### Information supplied ###

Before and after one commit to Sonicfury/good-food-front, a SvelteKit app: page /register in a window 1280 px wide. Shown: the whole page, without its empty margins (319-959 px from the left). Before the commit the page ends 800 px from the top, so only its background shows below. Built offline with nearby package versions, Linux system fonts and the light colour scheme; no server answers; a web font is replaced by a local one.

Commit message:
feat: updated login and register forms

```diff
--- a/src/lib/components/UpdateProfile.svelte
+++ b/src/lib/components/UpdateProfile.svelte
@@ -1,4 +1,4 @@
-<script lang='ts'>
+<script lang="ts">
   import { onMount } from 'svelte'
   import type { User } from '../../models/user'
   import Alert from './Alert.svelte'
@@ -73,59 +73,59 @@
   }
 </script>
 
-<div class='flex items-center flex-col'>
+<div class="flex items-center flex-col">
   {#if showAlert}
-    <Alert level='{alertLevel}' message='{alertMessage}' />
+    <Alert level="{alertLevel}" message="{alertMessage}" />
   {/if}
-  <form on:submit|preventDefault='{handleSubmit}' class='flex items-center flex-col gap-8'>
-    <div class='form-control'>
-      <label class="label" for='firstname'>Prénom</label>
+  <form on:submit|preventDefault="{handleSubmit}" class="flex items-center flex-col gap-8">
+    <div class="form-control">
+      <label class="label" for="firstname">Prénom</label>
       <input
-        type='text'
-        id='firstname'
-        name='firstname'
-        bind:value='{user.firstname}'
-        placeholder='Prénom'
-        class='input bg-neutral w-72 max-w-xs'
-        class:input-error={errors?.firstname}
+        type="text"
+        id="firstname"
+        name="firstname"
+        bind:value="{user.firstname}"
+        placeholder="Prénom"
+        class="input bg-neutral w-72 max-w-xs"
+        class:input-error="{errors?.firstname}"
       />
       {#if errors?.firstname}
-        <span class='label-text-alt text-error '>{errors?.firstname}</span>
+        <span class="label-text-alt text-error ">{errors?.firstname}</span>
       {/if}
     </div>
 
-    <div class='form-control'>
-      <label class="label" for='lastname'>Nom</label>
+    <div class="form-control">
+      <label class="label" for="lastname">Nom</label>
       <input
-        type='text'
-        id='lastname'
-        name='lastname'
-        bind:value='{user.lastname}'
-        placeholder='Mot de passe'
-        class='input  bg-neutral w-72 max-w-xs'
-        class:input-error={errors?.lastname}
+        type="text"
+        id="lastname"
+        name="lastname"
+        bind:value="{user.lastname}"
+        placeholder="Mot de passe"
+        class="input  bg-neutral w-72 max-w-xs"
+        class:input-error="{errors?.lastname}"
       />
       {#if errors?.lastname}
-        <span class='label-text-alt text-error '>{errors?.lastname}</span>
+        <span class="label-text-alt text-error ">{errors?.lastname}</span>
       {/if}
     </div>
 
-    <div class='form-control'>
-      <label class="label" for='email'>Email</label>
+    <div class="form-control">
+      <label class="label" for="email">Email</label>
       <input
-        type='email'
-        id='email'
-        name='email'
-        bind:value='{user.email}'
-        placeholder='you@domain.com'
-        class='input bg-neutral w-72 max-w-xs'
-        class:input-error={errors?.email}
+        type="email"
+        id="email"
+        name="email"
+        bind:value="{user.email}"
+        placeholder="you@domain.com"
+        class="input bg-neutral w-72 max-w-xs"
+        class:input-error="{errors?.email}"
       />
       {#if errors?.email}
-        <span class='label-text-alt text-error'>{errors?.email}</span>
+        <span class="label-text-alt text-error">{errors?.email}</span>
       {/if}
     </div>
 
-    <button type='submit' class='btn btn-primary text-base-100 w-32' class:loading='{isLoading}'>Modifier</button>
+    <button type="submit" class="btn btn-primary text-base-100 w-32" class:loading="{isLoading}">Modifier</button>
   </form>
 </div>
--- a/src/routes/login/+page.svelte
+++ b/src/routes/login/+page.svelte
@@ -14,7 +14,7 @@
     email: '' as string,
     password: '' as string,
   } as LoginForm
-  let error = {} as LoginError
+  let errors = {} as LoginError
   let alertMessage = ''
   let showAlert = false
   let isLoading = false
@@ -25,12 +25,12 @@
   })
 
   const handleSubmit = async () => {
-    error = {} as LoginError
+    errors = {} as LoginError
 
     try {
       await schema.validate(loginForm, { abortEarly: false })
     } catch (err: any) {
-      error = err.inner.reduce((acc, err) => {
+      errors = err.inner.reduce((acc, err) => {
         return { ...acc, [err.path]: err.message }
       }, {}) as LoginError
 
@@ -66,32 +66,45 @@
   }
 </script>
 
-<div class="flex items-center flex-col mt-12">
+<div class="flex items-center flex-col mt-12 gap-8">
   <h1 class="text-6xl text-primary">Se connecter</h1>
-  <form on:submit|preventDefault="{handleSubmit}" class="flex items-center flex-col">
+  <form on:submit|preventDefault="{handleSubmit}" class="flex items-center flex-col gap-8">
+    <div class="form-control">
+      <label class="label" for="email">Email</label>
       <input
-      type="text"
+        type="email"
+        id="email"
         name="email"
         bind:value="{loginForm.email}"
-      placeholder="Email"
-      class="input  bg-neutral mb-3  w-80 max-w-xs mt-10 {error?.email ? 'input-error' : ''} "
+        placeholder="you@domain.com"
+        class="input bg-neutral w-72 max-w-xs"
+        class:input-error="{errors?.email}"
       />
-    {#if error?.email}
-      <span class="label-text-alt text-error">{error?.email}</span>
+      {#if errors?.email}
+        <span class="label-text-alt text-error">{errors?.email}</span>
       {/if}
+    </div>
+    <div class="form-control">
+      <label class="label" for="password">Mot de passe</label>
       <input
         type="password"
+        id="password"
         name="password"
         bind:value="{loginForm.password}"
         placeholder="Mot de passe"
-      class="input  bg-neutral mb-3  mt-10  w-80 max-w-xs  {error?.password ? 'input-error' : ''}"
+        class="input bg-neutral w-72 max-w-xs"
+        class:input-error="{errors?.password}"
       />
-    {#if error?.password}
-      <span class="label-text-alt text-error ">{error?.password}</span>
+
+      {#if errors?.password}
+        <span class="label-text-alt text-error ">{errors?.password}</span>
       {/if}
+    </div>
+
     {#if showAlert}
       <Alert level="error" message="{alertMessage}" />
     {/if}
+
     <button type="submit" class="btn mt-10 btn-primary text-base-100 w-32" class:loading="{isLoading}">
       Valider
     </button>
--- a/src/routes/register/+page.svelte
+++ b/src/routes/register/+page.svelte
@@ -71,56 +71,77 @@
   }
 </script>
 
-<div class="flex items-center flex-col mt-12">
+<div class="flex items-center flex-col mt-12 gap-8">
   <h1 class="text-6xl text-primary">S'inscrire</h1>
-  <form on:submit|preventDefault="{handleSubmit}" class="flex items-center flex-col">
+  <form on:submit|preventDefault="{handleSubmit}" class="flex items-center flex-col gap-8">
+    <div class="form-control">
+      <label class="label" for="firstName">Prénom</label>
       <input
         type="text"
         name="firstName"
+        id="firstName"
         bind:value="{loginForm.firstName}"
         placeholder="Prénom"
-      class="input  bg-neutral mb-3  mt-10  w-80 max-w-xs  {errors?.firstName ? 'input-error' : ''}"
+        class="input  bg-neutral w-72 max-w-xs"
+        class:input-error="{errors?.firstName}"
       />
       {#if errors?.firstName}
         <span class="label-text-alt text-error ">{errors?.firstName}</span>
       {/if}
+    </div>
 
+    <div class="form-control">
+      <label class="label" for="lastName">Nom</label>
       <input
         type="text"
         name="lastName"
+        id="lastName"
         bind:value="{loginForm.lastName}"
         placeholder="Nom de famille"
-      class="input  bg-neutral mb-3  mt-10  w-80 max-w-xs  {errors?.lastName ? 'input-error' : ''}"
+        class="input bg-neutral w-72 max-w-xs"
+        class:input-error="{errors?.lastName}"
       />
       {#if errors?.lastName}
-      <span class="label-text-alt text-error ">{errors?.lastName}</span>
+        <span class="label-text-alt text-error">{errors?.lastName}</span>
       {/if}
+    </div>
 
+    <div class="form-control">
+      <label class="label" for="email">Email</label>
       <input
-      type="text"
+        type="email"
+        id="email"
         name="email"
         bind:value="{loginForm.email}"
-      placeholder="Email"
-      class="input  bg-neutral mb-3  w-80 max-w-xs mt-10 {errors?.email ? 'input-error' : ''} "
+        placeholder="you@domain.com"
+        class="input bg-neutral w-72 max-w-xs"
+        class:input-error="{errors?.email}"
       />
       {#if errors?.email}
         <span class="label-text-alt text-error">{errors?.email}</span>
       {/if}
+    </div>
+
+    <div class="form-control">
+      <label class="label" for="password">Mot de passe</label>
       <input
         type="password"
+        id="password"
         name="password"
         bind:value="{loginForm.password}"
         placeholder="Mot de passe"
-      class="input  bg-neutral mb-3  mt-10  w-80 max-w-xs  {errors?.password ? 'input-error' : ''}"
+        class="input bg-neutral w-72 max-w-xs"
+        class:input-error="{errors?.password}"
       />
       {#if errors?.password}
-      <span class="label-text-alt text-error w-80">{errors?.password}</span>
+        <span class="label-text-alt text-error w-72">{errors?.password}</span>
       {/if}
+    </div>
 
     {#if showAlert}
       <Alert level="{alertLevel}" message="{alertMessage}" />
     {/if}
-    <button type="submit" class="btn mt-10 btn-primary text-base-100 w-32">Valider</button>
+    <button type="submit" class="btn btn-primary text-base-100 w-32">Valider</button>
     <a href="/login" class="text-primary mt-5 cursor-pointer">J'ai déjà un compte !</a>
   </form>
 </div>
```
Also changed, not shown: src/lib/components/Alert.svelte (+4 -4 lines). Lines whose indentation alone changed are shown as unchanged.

###

### Problem to work on
Wherever "Prénom" turns up in the records, copy the whole line.

### Reply to the task
-      <label class="label" for='firstname'>Prénom</label>
+      <label class="label" for="firstname">Prénom</label>
-        placeholder='Prénom'
+        placeholder="Prénom"
+      <label class="label" for="firstName">Prénom</label>
         placeholder="Prénom"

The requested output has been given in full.